Please repeat every entry exactly as given, apart from dropping the images.

(Revision tracking records)
▬▬▬

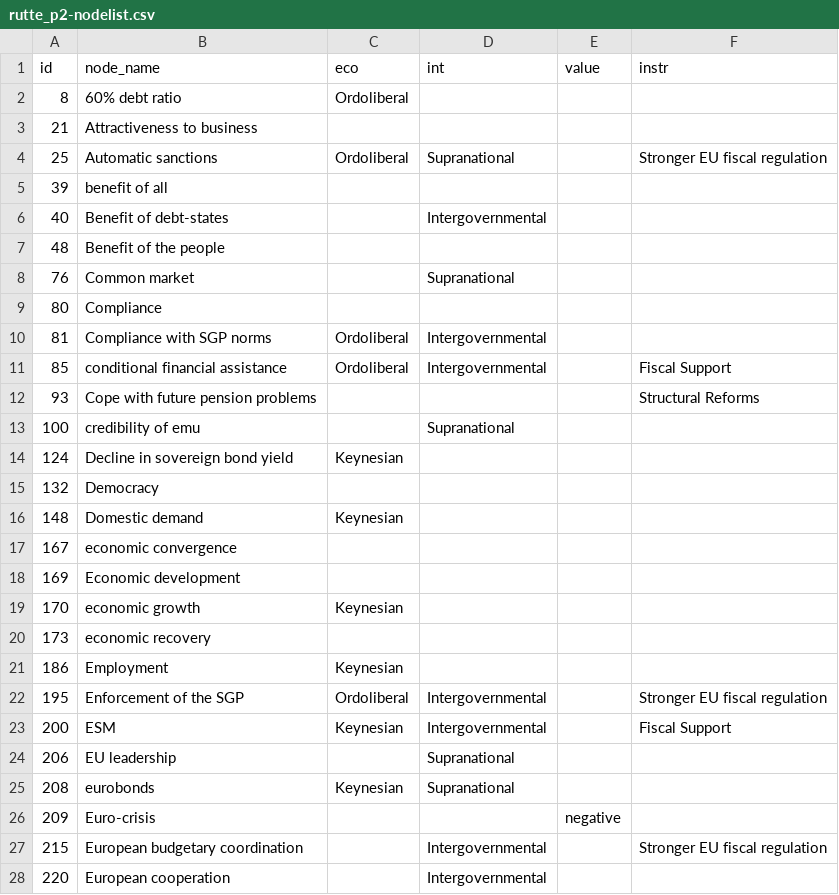
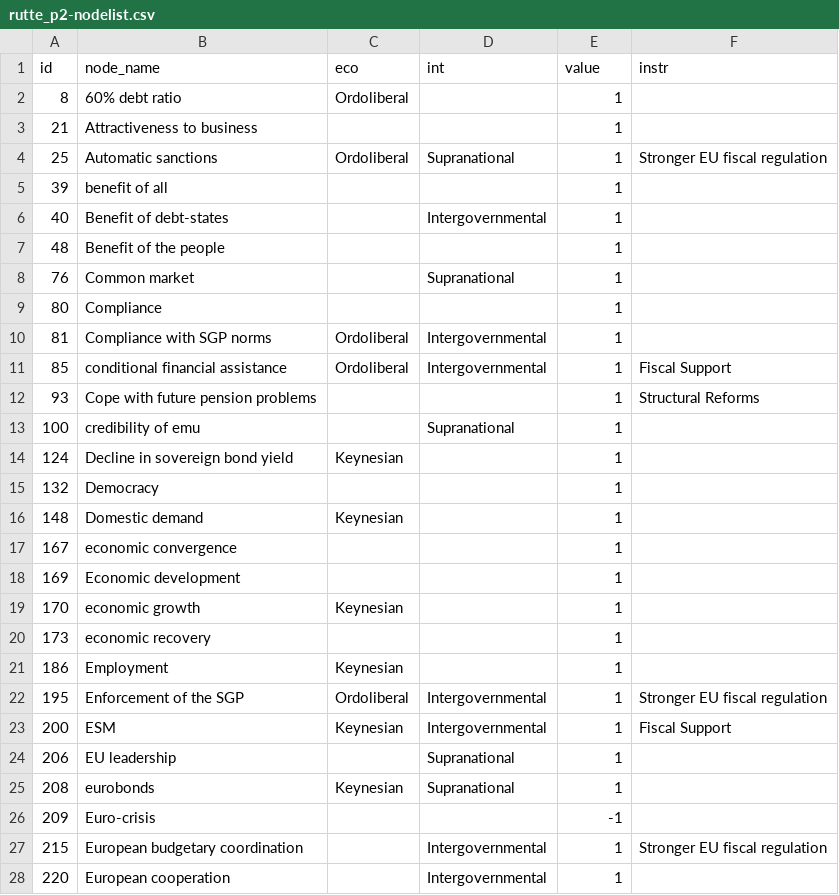
Before and after one commit to Fesch-star/cognitivemapr, a CSV file: docs/manuscript/rutte_p2-nodelist.csv, drawn as a sheet; only a part is shown; the diff covers the shown part only.

```diff
--- a/docs/manuscript/rutte_p2-nodelist.csv
+++ b/docs/manuscript/rutte_p2-nodelist.csv
@@ -1,28 +1,28 @@
 "id","node_name","eco","int","value","instr"
-8,"60% debt ratio","Ordoliberal","","",""
-21,"Attractiveness to business","","","",""
-25,"Automatic sanctions","Ordoliberal","Supranational","","Stronger EU fiscal regulation"
-39,"benefit of all","","","",""
-40,"Benefit of debt-states","","Intergovernmental","",""
-48,"Benefit of the people","","","",""
-76,"Common market","","Supranational","",""
-80,"Compliance","","","",""
-81,"Compliance with SGP norms","Ordoliberal","Intergovernmental","",""
-85,"conditional financial assistance","Ordoliberal","Intergovernmental","","Fiscal Support"
-93,"Cope with future pension problems","","","","Structural Reforms"
-100,"credibility of emu","","Supranational","",""
-124,"Decline in sovereign bond yield","Keynesian","","",""
-132,"Democracy","","","",""
-148,"Domestic demand","Keynesian","","",""
-167,"economic convergence","","","",""
-169,"Economic development","","","",""
-170,"economic growth","Keynesian","","",""
-173,"economic recovery","","","",""
-186,"Employment","Keynesian","","",""
-195,"Enforcement of the SGP","Ordoliberal","Intergovernmental","","Stronger EU fiscal regulation"
-200,"ESM","Keynesian","Intergovernmental","","Fiscal Support"
-206,"EU leadership","","Supranational","",""
-208,"eurobonds","Keynesian","Supranational","",""
-209,"Euro-crisis","","","negative",""
-215,"European budgetary coordination","","Intergovernmental","","Stronger EU fiscal regulation"
-220,"European cooperation","","Intergovernmental","",""
+8,"60% debt ratio","Ordoliberal","",1,""
+21,"Attractiveness to business","","",1,""
+25,"Automatic sanctions","Ordoliberal","Supranational",1,"Stronger EU fiscal regulation"
+39,"benefit of all","","",1,""
+40,"Benefit of debt-states","","Intergovernmental",1,""
+48,"Benefit of the people","","",1,""
+76,"Common market","","Supranational",1,""
+80,"Compliance","","",1,""
+81,"Compliance with SGP norms","Ordoliberal","Intergovernmental",1,""
+85,"conditional financial assistance","Ordoliberal","Intergovernmental",1,"Fiscal Support"
+93,"Cope with future pension problems","","",1,"Structural Reforms"
+100,"credibility of emu","","Supranational",1,""
+124,"Decline in sovereign bond yield","Keynesian","",1,""
+132,"Democracy","","",1,""
+148,"Domestic demand","Keynesian","",1,""
+167,"economic convergence","","",1,""
+169,"Economic development","","",1,""
+170,"economic growth","Keynesian","",1,""
+173,"economic recovery","","",1,""
+186,"Employment","Keynesian","",1,""
+195,"Enforcement of the SGP","Ordoliberal","Intergovernmental",1,"Stronger EU fiscal regulation"
+200,"ESM","Keynesian","Intergovernmental",1,"Fiscal Support"
+206,"EU leadership","","Supranational",1,""
+208,"eurobonds","Keynesian","Supranational",1,""
+209,"Euro-crisis","","",-1,""
+215,"European budgetary coordination","","Intergovernmental",1,"Stronger EU fiscal regulation"
+220,"European cooperation","","Intergovernmental",1,""
```
Also changed, not shown: 57 edited cells elsewhere in this file, docs/manuscript/rutte_p2-edgelist.csv, 1 other file.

▬▬▬

> _Exercise answer_
Before and after one commit to Fesch-star/cognitivemapr, a CSV file: docs/manuscript/rutte_p2-nodelist.csv, drawn as a sheet; only a part is shown; the diff covers the shown part only.

```diff
--- a/docs/manuscript/rutte_p2-nodelist.csv
+++ b/docs/manuscript/rutte_p2-nodelist.csv
@@ -1,28 +1,28 @@
 "id","node_name","eco","int","value","instr"
-8,"60% debt ratio","Ordoliberal","","",""
-21,"Attractiveness to business","","","",""
-25,"Automatic sanctions","Ordoliberal","Supranational","","Stronger EU fiscal regulation"
-39,"benefit of all","","","",""
-40,"Benefit of debt-states","","Intergovernmental","",""
-48,"Benefit of the people","","","",""
-76,"Common market","","Supranational","",""
-80,"Compliance","","","",""
-81,"Compliance with SGP norms","Ordoliberal","Intergovernmental","",""
-85,"conditional financial assistance","Ordoliberal","Intergovernmental","","Fiscal Support"
-93,"Cope with future pension problems","","","","Structural Reforms"
-100,"credibility of emu","","Supranational","",""
-124,"Decline in sovereign bond yield","Keynesian","","",""
-132,"Democracy","","","",""
-148,"Domestic demand","Keynesian","","",""
-167,"economic convergence","","","",""
-169,"Economic development","","","",""
-170,"economic growth","Keynesian","","",""
-173,"economic recovery","","","",""
-186,"Employment","Keynesian","","",""
-195,"Enforcement of the SGP","Ordoliberal","Intergovernmental","","Stronger EU fiscal regulation"
-200,"ESM","Keynesian","Intergovernmental","","Fiscal Support"
-206,"EU leadership","","Supranational","",""
-208,"eurobonds","Keynesian","Supranational","",""
-209,"Euro-crisis","","","negative",""
-215,"European budgetary coordination","","Intergovernmental","","Stronger EU fiscal regulation"
-220,"European cooperation","","Intergovernmental","",""
+8,"60% debt ratio","Ordoliberal","",1,""
+21,"Attractiveness to business","","",1,""
+25,"Automatic sanctions","Ordoliberal","Supranational",1,"Stronger EU fiscal regulation"
+39,"benefit of all","","",1,""
+40,"Benefit of debt-states","","Intergovernmental",1,""
+48,"Benefit of the people","","",1,""
+76,"Common market","","Supranational",1,""
+80,"Compliance","","",1,""
+81,"Compliance with SGP norms","Ordoliberal","Intergovernmental",1,""
+85,"conditional financial assistance","Ordoliberal","Intergovernmental",1,"Fiscal Support"
+93,"Cope with future pension problems","","",1,"Structural Reforms"
+100,"credibility of emu","","Supranational",1,""
+124,"Decline in sovereign bond yield","Keynesian","",1,""
+132,"Democracy","","",1,""
+148,"Domestic demand","Keynesian","",1,""
+167,"economic convergence","","",1,""
+169,"Economic development","","",1,""
+170,"economic growth","Keynesian","",1,""
+173,"economic recovery","","",1,""
+186,"Employment","Keynesian","",1,""
+195,"Enforcement of the SGP","Ordoliberal","Intergovernmental",1,"Stronger EU fiscal regulation"
+200,"ESM","Keynesian","Intergovernmental",1,"Fiscal Support"
+206,"EU leadership","","Supranational",1,""
+208,"eurobonds","Keynesian","Supranational",1,""
+209,"Euro-crisis","","",-1,""
+215,"European budgetary coordination","","Intergovernmental",1,"Stronger EU fiscal regulation"
+220,"European cooperation","","Intergovernmental",1,""
```
Also changed, not shown: 57 edited cells elsewhere in this file, docs/manuscript/rutte_p2-edgelist.csv, 1 other file.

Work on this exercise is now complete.